How to maintain the colors of the Poodle and reduce color change or loss?
|One way to maintain the colors of your Poodle is by using high-quality shampoos and conditioners specifically designed for dogs with colored coats. These products will help lock in the color and prevent fading over time. It’s also important to avoid harsh chemicals that can strip away natural oils from your pet’s coat, causing it to lose its luster.
|Keep out of the sun
|Another helpful tip is to keep your standard, miniature, and toy poodle out of direct sunlight for extended periods.
The sun can cause your pet’s coat to fade.
|No matter what type of Poodle you have, proper grooming is necessary to keep the poodle coat shiny and healthy.
|It is important to watch your pet’s diet and ensure he receives the proper nutrition. This will help his coat stay healthy and keep its color.
Poodles are an intriguing breed with many coat colors ranging from classic white to rarer apricot.
Thanks to their unique genetic makeup and the expertise of experienced breeders, Poodles can have colors such as apricot, silver, cream, gray, and red.
Even though some colors might be harder to breed due to their recessive genes or rarity, the AKC breed standard provides guidance for the ideal colors.
It’s essential to remember that each Poodle is one of a kind and can have natural variations in their coat color, even within the same litter.
Additionally, their coat color may alter as they age or when exposed to different environments, such as sunlight.
Whether you prefer the classic white Poodle or a more unique color, Poodles are renowned for their intelligence, adaptability, and vivacious personalities.
If you plan to bring a Poodle into your family, working with a reliable breeder familiar with the nuances of coat colors and genetics is essential.
They can help you pick a Poodle with the color that fits your preferences. If you want to show your dog in a competition, only 11 poodle colors are recognized by AKC.
These include Apricot, Black, Blue, Brown, Cream, Red, Silver, Silver Beige, White, Cafe Au Lait, and Gray.
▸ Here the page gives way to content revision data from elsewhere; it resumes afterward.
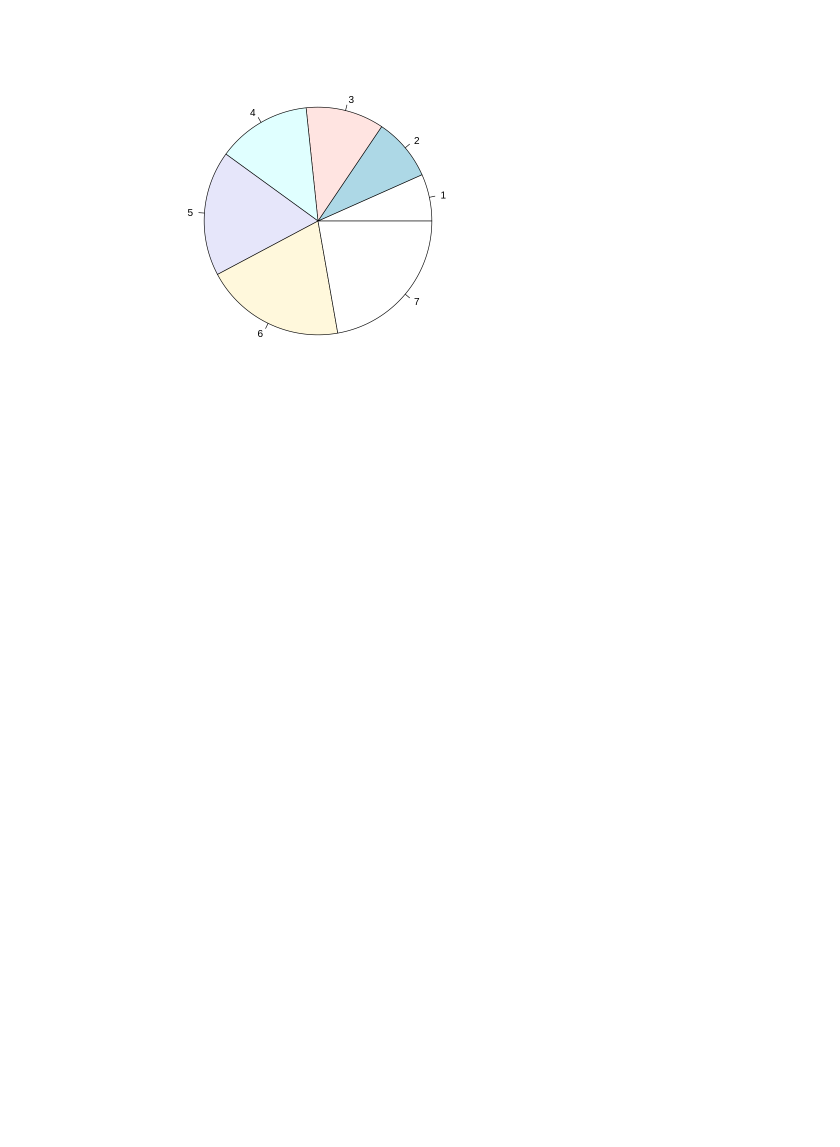
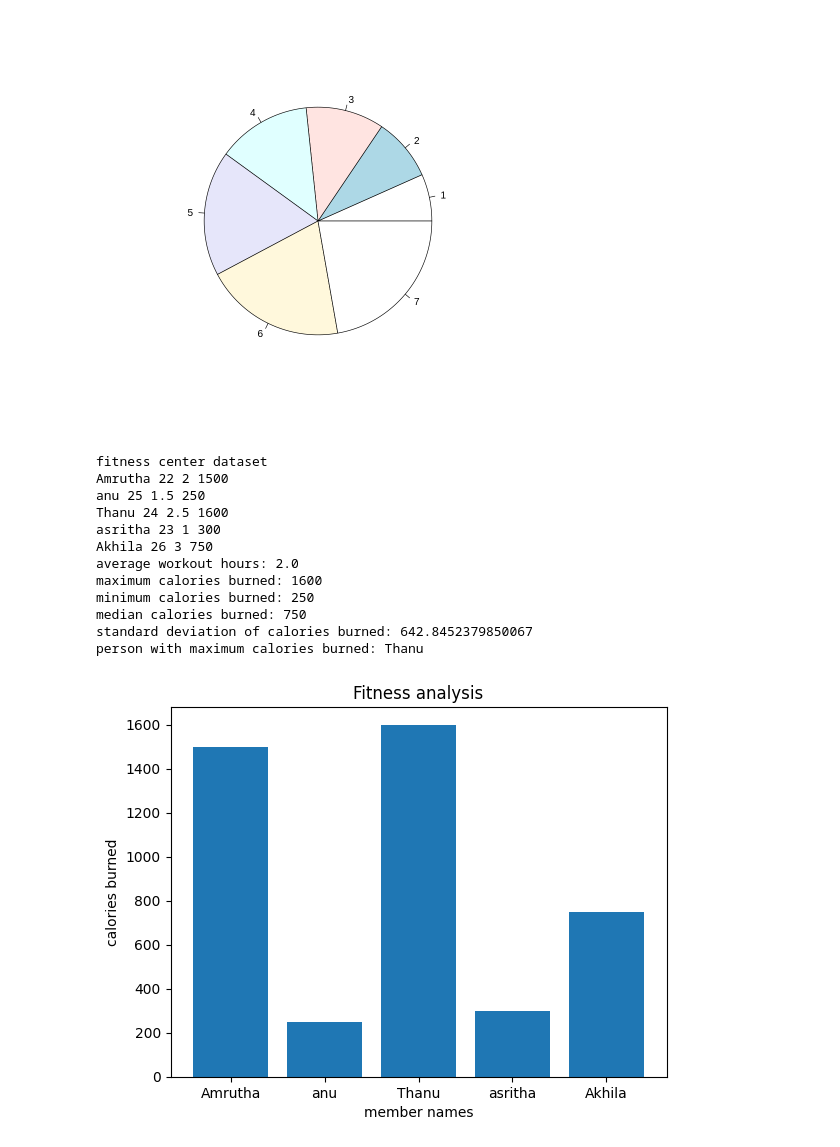
Before and after one commit to Thanujaroyal24/day2-R.language, a Jupyter notebook: Untitled2.ipynb, the cells around one changed output. Cells and saved outputs as stored; diff of their text form; code cells hidden in the pictures; blank space fills up the shorter version.

```diff
--- a/Untitled2.ipynb
+++ b/Untitled2.ipynb
@@ -40,3 +40,51 @@ pie(data)
 [figure]
 [figure]
 [figure]
+# %%
+#Descriptive analysis
+import statistics
+import matplotlib.pyplot as plt
+mem_names=["Amrutha","anu","Thanu","asritha","Akhila"]
+ages=[22,25,24,23,26]
+workout_hours=[2,1.5,2.5,1,3]
+calories_burned=[1500,250,1600,300,750]
+print("fitness center dataset")
+for i in range(len(mem_names)):
+  print(mem_names[i],ages[i],workout_hours[i],calories_burned[i])
+avg_workout=sum(workout_hours)/len(workout_hours)
+print("average workout hours:",avg_workout)
+
+max_calories=max(calories_burned)
+print("maximum calories burned:",max_calories)
+
+min_calories=min(calories_burned)
+print("minimum calories burned:",min_calories)
+
+median_calories=statistics.median(calories_burned)
+print("median calories burned:",median_calories)
+
+std_dev=statistics.stdev(calories_burned)
+print("standard deviation of calories burned:",std_dev)
+index=calories_burned.index(max_calories)
+print("person with maximum calories burned:",mem_names[index])
+index=calories_burned.index(min_calories)
+# Corrected 'member_names' to 'mem_names'
+plt.bar(mem_names,calories_burned)
+plt.xlabel("member names")
+plt.ylabel("calories burned")
+plt.title("Fitness analysis")
+plt.show()
+# %% [output]
+fitness center dataset
+Amrutha 22 2 1500
+anu 25 1.5 250
+Thanu 24 2.5 1600
+asritha 23 1 300
+Akhila 26 3 750
+average workout hours: 2.0
+maximum calories burned: 1600
+minimum calories burned: 250
+median calories burned: 750
+standard deviation of calories burned: 642.8452379850067
+person with maximum calories burned: Thanu
+[figure, added]
```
So please bear this in mind before buying a puppy.
With the right care and attention, your Poodle’s coat color will remain an eye-catching and stunning feature throughout their lifetime.